━━ EXCERPTED DATA ━━

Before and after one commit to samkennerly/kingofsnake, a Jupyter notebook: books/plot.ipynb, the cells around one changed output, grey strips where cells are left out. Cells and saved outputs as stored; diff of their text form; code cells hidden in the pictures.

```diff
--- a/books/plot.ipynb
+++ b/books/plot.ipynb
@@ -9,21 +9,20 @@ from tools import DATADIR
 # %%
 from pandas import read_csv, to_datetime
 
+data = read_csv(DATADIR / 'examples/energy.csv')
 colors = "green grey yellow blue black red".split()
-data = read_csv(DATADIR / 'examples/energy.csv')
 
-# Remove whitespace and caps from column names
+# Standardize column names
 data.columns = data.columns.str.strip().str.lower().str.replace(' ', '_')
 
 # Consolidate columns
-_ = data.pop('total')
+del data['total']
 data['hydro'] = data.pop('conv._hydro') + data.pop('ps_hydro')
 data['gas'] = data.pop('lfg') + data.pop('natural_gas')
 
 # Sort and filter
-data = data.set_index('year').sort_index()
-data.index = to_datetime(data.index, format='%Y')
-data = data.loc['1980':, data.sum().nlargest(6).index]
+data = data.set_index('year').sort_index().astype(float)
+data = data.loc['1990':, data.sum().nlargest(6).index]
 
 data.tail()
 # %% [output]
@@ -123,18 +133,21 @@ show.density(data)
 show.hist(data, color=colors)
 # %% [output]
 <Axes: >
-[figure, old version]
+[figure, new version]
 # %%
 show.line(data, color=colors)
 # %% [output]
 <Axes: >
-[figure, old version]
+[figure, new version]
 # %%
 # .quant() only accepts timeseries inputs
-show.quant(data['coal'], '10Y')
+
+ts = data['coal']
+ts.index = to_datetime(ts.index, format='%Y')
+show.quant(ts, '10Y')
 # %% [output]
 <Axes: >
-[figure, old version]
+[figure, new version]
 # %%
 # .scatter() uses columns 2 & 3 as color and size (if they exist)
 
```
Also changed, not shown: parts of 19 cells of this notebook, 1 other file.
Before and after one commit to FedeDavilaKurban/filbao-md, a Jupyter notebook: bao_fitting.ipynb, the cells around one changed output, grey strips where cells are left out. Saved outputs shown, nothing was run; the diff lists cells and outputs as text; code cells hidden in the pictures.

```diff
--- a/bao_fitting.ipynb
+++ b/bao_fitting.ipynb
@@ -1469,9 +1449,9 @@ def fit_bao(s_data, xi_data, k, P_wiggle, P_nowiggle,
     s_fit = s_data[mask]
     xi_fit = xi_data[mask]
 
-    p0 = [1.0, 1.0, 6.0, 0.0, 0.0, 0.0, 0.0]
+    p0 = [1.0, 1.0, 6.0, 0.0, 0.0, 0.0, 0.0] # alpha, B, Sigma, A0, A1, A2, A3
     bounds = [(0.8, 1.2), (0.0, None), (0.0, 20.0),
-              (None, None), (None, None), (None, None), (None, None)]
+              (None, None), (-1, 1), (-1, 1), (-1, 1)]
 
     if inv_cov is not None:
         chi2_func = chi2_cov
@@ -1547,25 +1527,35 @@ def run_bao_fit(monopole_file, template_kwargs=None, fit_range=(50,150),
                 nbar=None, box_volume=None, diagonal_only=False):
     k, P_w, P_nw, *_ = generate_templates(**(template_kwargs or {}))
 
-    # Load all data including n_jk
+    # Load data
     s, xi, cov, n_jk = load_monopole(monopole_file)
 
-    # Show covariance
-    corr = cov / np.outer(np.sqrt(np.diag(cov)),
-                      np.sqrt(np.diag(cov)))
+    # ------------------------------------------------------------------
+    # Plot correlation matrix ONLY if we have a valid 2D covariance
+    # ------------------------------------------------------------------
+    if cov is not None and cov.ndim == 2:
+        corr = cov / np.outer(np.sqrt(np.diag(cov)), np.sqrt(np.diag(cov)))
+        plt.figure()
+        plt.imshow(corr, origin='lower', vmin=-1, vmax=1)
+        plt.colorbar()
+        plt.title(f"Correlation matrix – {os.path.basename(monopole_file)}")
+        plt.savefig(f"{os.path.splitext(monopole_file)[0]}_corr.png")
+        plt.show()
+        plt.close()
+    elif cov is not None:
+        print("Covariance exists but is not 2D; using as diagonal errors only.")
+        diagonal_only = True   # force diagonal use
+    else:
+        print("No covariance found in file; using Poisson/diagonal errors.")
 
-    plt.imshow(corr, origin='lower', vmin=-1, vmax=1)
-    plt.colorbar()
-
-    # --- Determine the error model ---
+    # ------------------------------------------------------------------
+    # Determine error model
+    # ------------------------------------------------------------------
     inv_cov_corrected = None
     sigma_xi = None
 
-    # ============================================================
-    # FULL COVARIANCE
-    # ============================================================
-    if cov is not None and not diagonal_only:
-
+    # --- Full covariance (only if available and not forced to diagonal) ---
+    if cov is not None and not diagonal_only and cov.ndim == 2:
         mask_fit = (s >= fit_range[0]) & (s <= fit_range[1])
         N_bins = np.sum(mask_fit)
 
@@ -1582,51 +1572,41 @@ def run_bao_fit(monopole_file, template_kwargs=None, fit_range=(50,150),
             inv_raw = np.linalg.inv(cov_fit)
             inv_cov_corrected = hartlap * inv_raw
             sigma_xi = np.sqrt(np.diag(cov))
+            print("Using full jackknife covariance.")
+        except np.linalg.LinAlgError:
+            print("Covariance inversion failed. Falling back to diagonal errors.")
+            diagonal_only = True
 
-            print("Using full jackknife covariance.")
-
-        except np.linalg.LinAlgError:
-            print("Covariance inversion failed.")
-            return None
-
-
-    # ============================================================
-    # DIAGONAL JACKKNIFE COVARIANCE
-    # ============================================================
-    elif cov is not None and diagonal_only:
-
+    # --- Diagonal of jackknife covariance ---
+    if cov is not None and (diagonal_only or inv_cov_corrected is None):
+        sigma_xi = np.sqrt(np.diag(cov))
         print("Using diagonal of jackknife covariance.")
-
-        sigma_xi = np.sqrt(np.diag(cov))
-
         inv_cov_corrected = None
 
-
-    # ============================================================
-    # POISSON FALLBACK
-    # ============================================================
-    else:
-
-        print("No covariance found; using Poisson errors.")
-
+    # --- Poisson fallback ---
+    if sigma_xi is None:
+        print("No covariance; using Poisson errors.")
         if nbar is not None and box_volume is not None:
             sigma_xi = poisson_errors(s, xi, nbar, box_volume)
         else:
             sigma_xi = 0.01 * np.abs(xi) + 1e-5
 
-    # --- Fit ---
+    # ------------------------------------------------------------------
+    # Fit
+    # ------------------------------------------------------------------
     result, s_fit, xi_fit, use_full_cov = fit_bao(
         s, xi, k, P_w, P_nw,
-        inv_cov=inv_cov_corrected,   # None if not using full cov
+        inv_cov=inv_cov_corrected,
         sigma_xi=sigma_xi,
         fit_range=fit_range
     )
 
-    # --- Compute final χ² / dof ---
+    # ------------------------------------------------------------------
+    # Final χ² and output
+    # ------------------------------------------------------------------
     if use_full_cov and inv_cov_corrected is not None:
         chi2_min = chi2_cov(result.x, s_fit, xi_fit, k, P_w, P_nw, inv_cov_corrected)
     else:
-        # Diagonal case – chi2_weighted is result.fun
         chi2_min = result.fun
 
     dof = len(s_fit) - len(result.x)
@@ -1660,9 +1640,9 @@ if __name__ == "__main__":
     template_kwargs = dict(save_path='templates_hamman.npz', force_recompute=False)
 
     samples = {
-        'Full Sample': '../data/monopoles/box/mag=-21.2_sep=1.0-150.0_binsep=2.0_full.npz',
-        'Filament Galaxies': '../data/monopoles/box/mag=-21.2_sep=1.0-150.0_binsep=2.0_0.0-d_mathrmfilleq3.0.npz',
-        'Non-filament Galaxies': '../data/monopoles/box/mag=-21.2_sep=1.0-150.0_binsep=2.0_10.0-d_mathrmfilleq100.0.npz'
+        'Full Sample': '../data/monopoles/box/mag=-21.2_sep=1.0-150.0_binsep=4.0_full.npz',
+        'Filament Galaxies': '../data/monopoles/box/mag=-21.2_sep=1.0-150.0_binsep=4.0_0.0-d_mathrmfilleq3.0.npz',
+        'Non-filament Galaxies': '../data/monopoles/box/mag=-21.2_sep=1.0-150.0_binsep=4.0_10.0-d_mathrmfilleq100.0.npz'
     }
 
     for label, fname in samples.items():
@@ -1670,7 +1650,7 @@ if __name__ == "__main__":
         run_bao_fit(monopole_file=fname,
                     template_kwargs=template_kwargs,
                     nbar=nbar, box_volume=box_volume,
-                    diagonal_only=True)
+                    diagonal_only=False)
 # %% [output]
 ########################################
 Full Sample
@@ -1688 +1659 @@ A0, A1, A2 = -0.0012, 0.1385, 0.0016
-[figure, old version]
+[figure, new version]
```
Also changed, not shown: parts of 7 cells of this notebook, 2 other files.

━━━

• _ASSIGNMENT_: Within the entries above, how many lines contain "linalg"? Respond with the number only.

• _EXPECTED ANSWER_: 3